§ **Work instructions**: Write out every entry below exactly as it appears. Pictures do not belong in the copy.

Data for processing below:

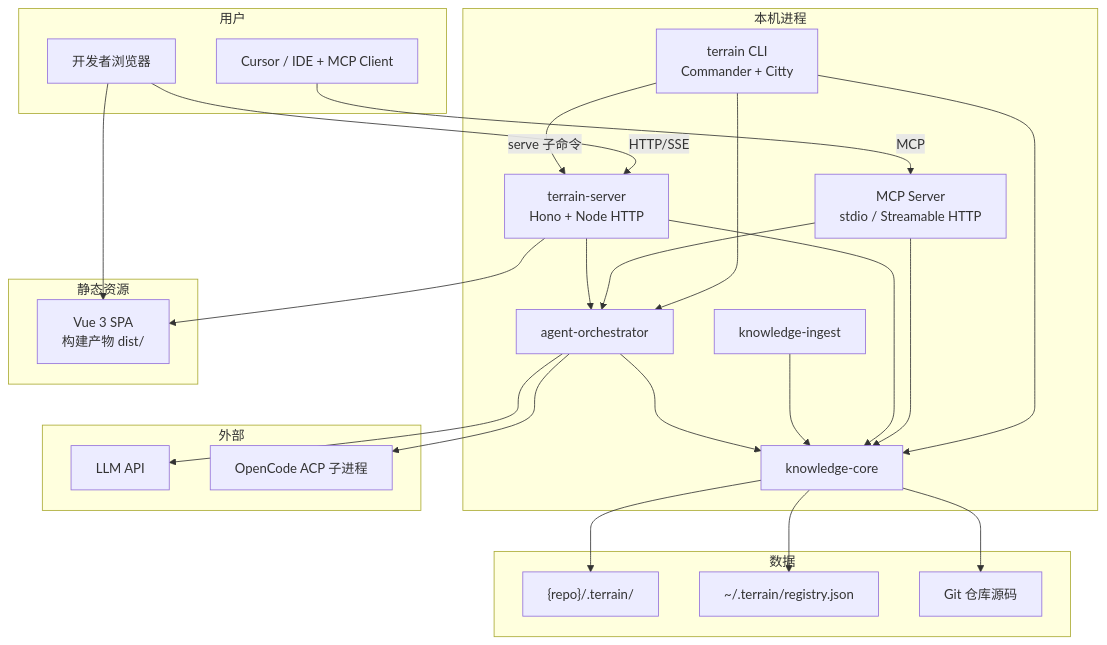
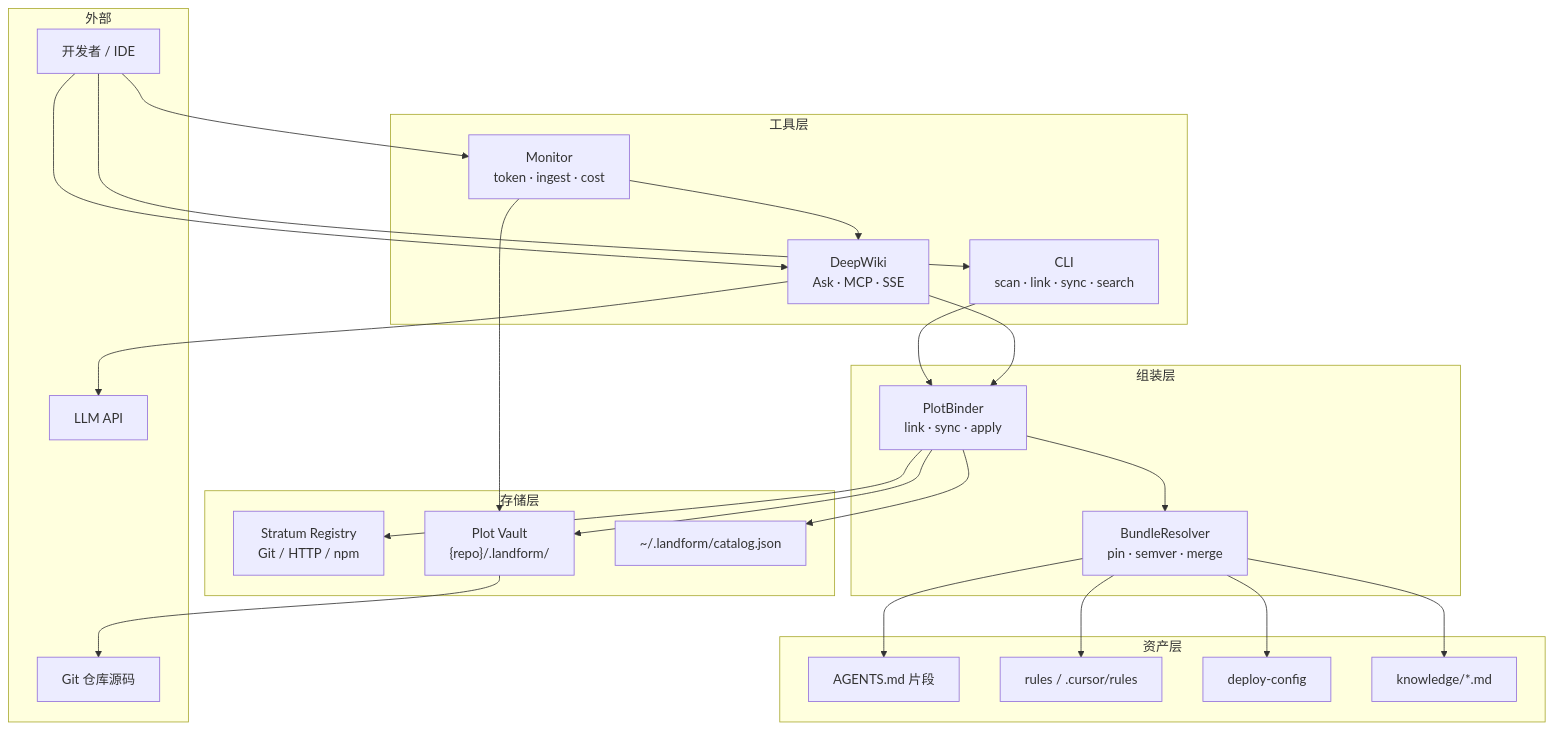
The first of 4 diagrams in docs/team-platform-technical-design.md (sopaco/terrain), drawn with Mermaid before and after one commit. The commit also changed other lines of this file and 12 other files, not shown here.

````diff
--- a/docs/team-platform-technical-design.md
+++ b/docs/team-platform-technical-design.md
@@ -93,50 +108,50 @@
 ```mermaid
 graph TB
-    subgraph 用户
-        Dev[开发者浏览器]
-        IDE[Cursor / IDE + MCP Client]
+    subgraph 工具层
+        CLI[CLI<br/>scan · link · sync · search]
+        DW[DeepWiki<br/>Ask · MCP · SSE]
+        MON[Monitor<br/>token · ingest · cost]
     end
 
-    subgraph 本机进程
-        CLI[terrain CLI<br/>Commander + Citty]
-        SRV[terrain-server<br/>Hono + Node HTTP]
-        MCP[MCP Server<br/>stdio / Streamable HTTP]
-        CORE[knowledge-core]
-        INGEST[knowledge-ingest]
-        AGENT[agent-orchestrator]
+    subgraph 组装层
+        LINK[PlotBinder<br/>link · sync · apply]
+        RESOLVE[BundleResolver<br/>pin · semver · merge]
     end
 
-    subgraph 静态资源
-        UI[Vue 3 SPA<br/>构建产物 dist/]
+    subgraph 资产层
+        AGENTS[AGENTS.md 片段]
+        RULES[rules / .cursor/rules]
+        DEPLOY[deploy-config]
+        KNOW[knowledge/*.md]
     end
 
-    subgraph 数据
-        TERRAIN["{repo}/.terrain/"]
-        REG["~/.terrain/registry.json"]
+    subgraph 存储层
+        REGISTRY[Stratum Registry<br/>Git / HTTP / npm]
+        VAULT["Plot Vault<br/>{repo}/.landform/"]
+        CATALOG["~/.landform/catalog.json"]
+    end
+
+    subgraph 外部
+        DEV[开发者 / IDE]
+        LLM[LLM API]
         REPO[Git 仓库源码]
     end
 
-    subgraph 外部
-        LLM[LLM API]
-        ACP[OpenCode ACP 子进程]
-    end
-
-    Dev -->|HTTP/SSE| SRV
-    Dev --> UI
-    SRV --> UI
-    CLI -->|serve 子命令| SRV
-    CLI --> CORE
-    CLI --> AGENT
-    IDE -->|MCP| MCP
-    MCP --> CORE
-    MCP --> AGENT
-    SRV --> CORE
-    SRV --> AGENT
-    CORE --> TERRAIN
-    CORE --> REG
-    CORE --> REPO
-    INGEST --> CORE
-    AGENT --> CORE
-    AGENT --> LLM
-    AGENT --> ACP
+    DEV --> CLI
+    DEV --> DW
+    DEV --> MON
+    CLI --> LINK
+    DW --> LINK
+    MON --> VAULT
+    MON --> DW
+    LINK --> RESOLVE
+    RESOLVE --> AGENTS
+    RESOLVE --> RULES
+    RESOLVE --> DEPLOY
+    RESOLVE --> KNOW
+    LINK --> REGISTRY
+    LINK --> VAULT
+    LINK --> CATALOG
+    DW --> LLM
+    VAULT --> REPO
 ```
````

End of Data for processing.

§ **Problem solution**:
The first of 4 diagrams in docs/team-platform-technical-design.md (sopaco/terrain), drawn with Mermaid before and after one commit. The commit also changed other lines of this file and 12 other files, not shown here.

````diff
--- a/docs/team-platform-technical-design.md
+++ b/docs/team-platform-technical-design.md
@@ -93,50 +108,50 @@
 ```mermaid
 graph TB
-    subgraph 用户
-        Dev[开发者浏览器]
-        IDE[Cursor / IDE + MCP Client]
+    subgraph 工具层
+        CLI[CLI<br/>scan · link · sync · search]
+        DW[DeepWiki<br/>Ask · MCP · SSE]
+        MON[Monitor<br/>token · ingest · cost]
     end
 
-    subgraph 本机进程
-        CLI[terrain CLI<br/>Commander + Citty]
-        SRV[terrain-server<br/>Hono + Node HTTP]
-        MCP[MCP Server<br/>stdio / Streamable HTTP]
-        CORE[knowledge-core]
-        INGEST[knowledge-ingest]
-        AGENT[agent-orchestrator]
+    subgraph 组装层
+        LINK[PlotBinder<br/>link · sync · apply]
+        RESOLVE[BundleResolver<br/>pin · semver · merge]
     end
 
-    subgraph 静态资源
-        UI[Vue 3 SPA<br/>构建产物 dist/]
+    subgraph 资产层
+        AGENTS[AGENTS.md 片段]
+        RULES[rules / .cursor/rules]
+        DEPLOY[deploy-config]
+        KNOW[knowledge/*.md]
     end
 
-    subgraph 数据
-        TERRAIN["{repo}/.terrain/"]
-        REG["~/.terrain/registry.json"]
+    subgraph 存储层
+        REGISTRY[Stratum Registry<br/>Git / HTTP / npm]
+        VAULT["Plot Vault<br/>{repo}/.landform/"]
+        CATALOG["~/.landform/catalog.json"]
+    end
+
+    subgraph 外部
+        DEV[开发者 / IDE]
+        LLM[LLM API]
         REPO[Git 仓库源码]
     end
 
-    subgraph 外部
-        LLM[LLM API]
-        ACP[OpenCode ACP 子进程]
-    end
-
-    Dev -->|HTTP/SSE| SRV
-    Dev --> UI
-    SRV --> UI
-    CLI -->|serve 子命令| SRV
-    CLI --> CORE
-    CLI --> AGENT
-    IDE -->|MCP| MCP
-    MCP --> CORE
-    MCP --> AGENT
-    SRV --> CORE
-    SRV --> AGENT
-    CORE --> TERRAIN
-    CORE --> REG
-    CORE --> REPO
-    INGEST --> CORE
-    AGENT --> CORE
-    AGENT --> LLM
-    AGENT --> ACP
+    DEV --> CLI
+    DEV --> DW
+    DEV --> MON
+    CLI --> LINK
+    DW --> LINK
+    MON --> VAULT
+    MON --> DW
+    LINK --> RESOLVE
+    RESOLVE --> AGENTS
+    RESOLVE --> RULES
+    RESOLVE --> DEPLOY
+    RESOLVE --> KNOW
+    LINK --> REGISTRY
+    LINK --> VAULT
+    LINK --> CATALOG
+    DW --> LLM
+    VAULT --> REPO
 ```
````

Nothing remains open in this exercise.